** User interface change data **
-=-=-=-=-
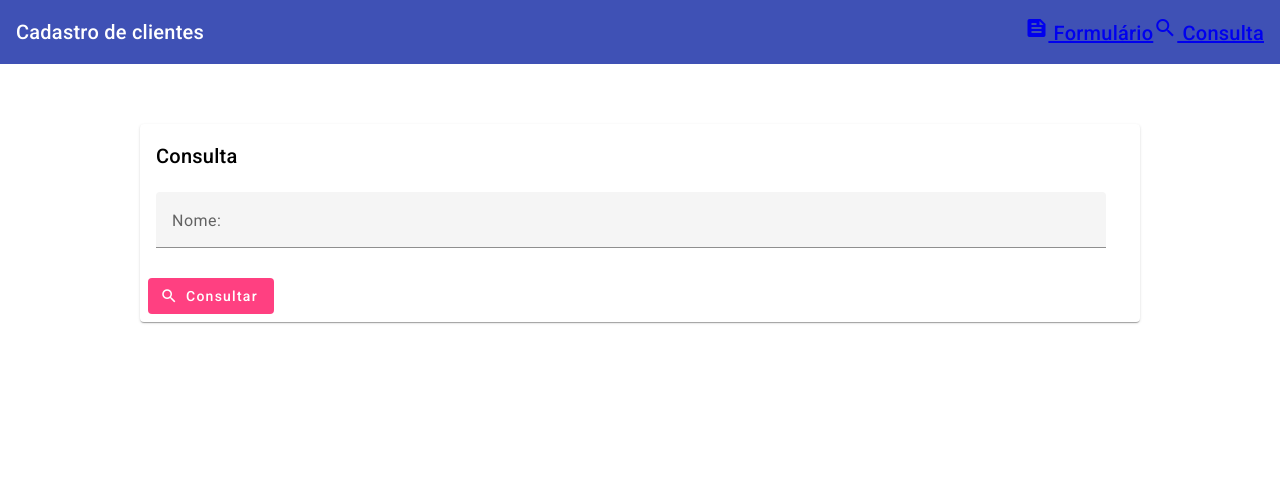
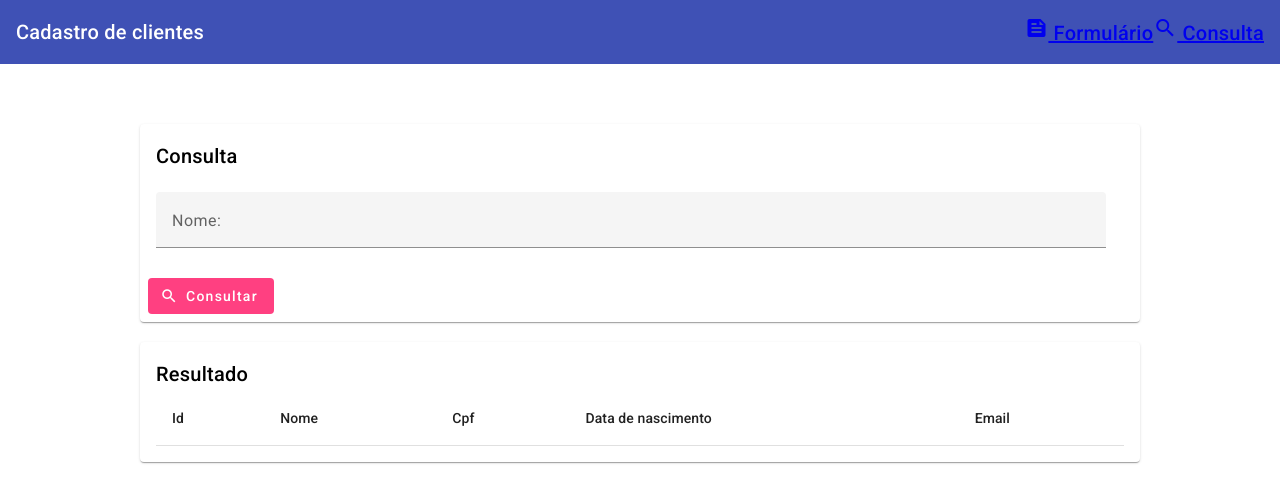
Before and after one commit to Fabio815/Conceitos-Angular, an Angular app: page /consulta in a window 1280 px wide. Shown: the top 502 px of the page. Built offline with nearby package versions, Linux system fonts and the light colour scheme.

Commit message:
Fiz o listar

```diff
--- a/src/app/cliente.service.ts
+++ b/src/app/cliente.service.ts
@@ -11,14 +11,24 @@
 
   salvar(cliente: Cliente) {
     const storage = this.obterLocalStorage();
-    debugger;
+    //debugger;
     storage.push(cliente);
 
     localStorage.setItem(ClienteService.REPO_CLIENTES, JSON.stringify(storage));
   }
 
-  obterLocalStorage() : Cliente[] {
+  pesquisarCliente(nomeBusca: string): Cliente[] {
     debugger;
+    const clientes: Cliente[] = this.obterLocalStorage();
+    if (!nomeBusca) {
+      return clientes;
+    }
+
+    return clientes.filter(cliente => cliente.nome?.indexOf(nomeBusca) !== -1);//O indexOf retorna -1 quando não o valor.
+  }
+
+  private obterLocalStorage() : Cliente[] {
+    //debugger;
     const repositorioCliente = localStorage.getItem(ClienteService.REPO_CLIENTES);
     if (repositorioCliente) {
       const clientes: Cliente[] = JSON.parse(repositorioCliente);
--- a/src/app/consulta/consulta.component.html
+++ b/src/app/consulta/consulta.component.html
@@ -1,6 +1,6 @@
 <div fxLayout="row" fxLayoutAlign="center">
     <div fxLayout="column" fxFlex="1000px">
-        <form class="mt-60" #buscaForm="ngForm">
+        <form class="mt-60" #buscaForm="ngForm" (ngSubmit)="pesquisar()">
             <mat-card>
                 <mat-card-header>
                     <mat-card-title>Consulta</mat-card-title>
@@ -10,7 +10,7 @@
                         <div fxLayout="column" fxFlex="950px">
                             <mat-form-field class="full-width">
                                 <mat-label>Nome:</mat-label>
-                                <input placeholder="ex: Pedro" matInput/>
+                                <input name="nomeBusca" [(ngModel)]="nomeBusca" placeholder="ex: Pedro" matInput/>
                             </mat-form-field>
                         </div>
                     </div>
@@ -25,3 +25,47 @@
         </form>
     </div>
 </div>
+
+
+<div fxLayout="row" fxLayoutAlign="center" class="mt-20">
+    <div fxLayout="column" fxFlex="1000px">
+        <mat-card>
+            <mat-card-header>
+                <mat-card-title>Resultado</mat-card-title>
+            </mat-card-header>
+            <mat-card-content>
+                <!--A listaClientes seria onde é armazenado os dados do cliente(Vem do backend).-->
+                <table mat-table [dataSource]="listaClientes">
+
+                    <ng-container matColumnDef="id">
+                        <th mat-header-cell *matHeaderCellDef="">Id</th>
+                        <td mat-cell *matCellDef="let cliente">{{ cliente.id }}</td>
+                    </ng-container>
+
+                    <ng-container matColumnDef="nome">
+                        <th mat-header-cell *matHeaderCellDef>Nome</th>
+                        <td mat-cell *matCellDef="let cliente">{{ cliente.nome }}</td>
+                    </ng-container>
+
+                    <ng-container matColumnDef="cpf">
+                        <th mat-header-cell *matHeaderCellDef>Cpf</th>
+                        <td mat-cell *matCellDef="let cliente">{{ cliente.cpf }}</td>
+                    </ng-container>
+
+                    <ng-container matColumnDef="dataNascimento">
+                        <th mat-header-cell *matHeaderCellDef>Data de nascimento</th>
+                        <td mat-cell *matCellDef="let cliente">{{ cliente.dataNascimento }}</td>
+                    </ng-container>
+
+                    <ng-container matColumnDef="email">
+                        <th mat-header-cell *matHeaderCellDef>Email</th>
+                        <td mat-cell *matCellDef="let cliente">{{ cliente.email }}</td>
+                    </ng-container>
+
+                    <tr mat-header-row *matHeaderRowDef="colunasTabela"></tr>
+                    <tr mat-row *matRowDef="let row; columns: colunasTabela;"></tr>
+                </table>
+            </mat-card-content>
+        </mat-card>
+    </div>
+</div>
--- a/src/app/consulta/consulta.component.ts
+++ b/src/app/consulta/consulta.component.ts
@@ -1,4 +1,5 @@
-import { Component } from '@angular/core';
+import { Component, OnInit } from '@angular/core';
+import { CommonModule } from '@angular/common';
 import { MatInputModule } from '@angular/material/input';
 import { MatCardModule } from '@angular/material/card';
 import { FlexLayoutModule } from '@angular/flex-layout'
@@ -6,6 +7,10 @@
 import { MatButtonModule } from '@angular/material/button';
 import { FormsModule } from '@angular/forms';
 import { MatTableModule } from '@angular/material/table';
+import { Cliente } from '../cadastro/cliente';
+import { ClienteService } from '../cliente.service';
+import { _VisuallyHiddenLoader } from "@angular/cdk/private";
+
 
 @Component({
   selector: 'app-consulta',
@@ -16,11 +21,26 @@
     MatTableModule,
     MatButtonModule,
     FlexLayoutModule,
-    FormsModule
-  ],
+    FormsModule,
+    CommonModule,
+],
   templateUrl: './consulta.component.html',
   styleUrl: './consulta.component.scss'
 })
-export class ConsultaComponent {
+export class ConsultaComponent implements OnInit{
+  nomeBusca: string = '';
+  listaClientes: Cliente[] = [];
+  colunasTabela: string[] = ["id", "nome", "cpf", "dataNascimento", "email"];//Preciso criar isso para conseguir mostrar a tabela.
 
+  constructor(private service: ClienteService) {
+
+  }
+
+  pesquisar() {
+    this.listaClientes = this.service.pesquisarCliente(this.nomeBusca);
+  }
+
+  ngOnInit() {
+    this.listaClientes = this.service.pesquisarCliente('');
+  }
 }
```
-=-=-=-=-
** Required action **
Work out how many lines of the data include the word "fxLayout". Then write only that number.

** Response box **
5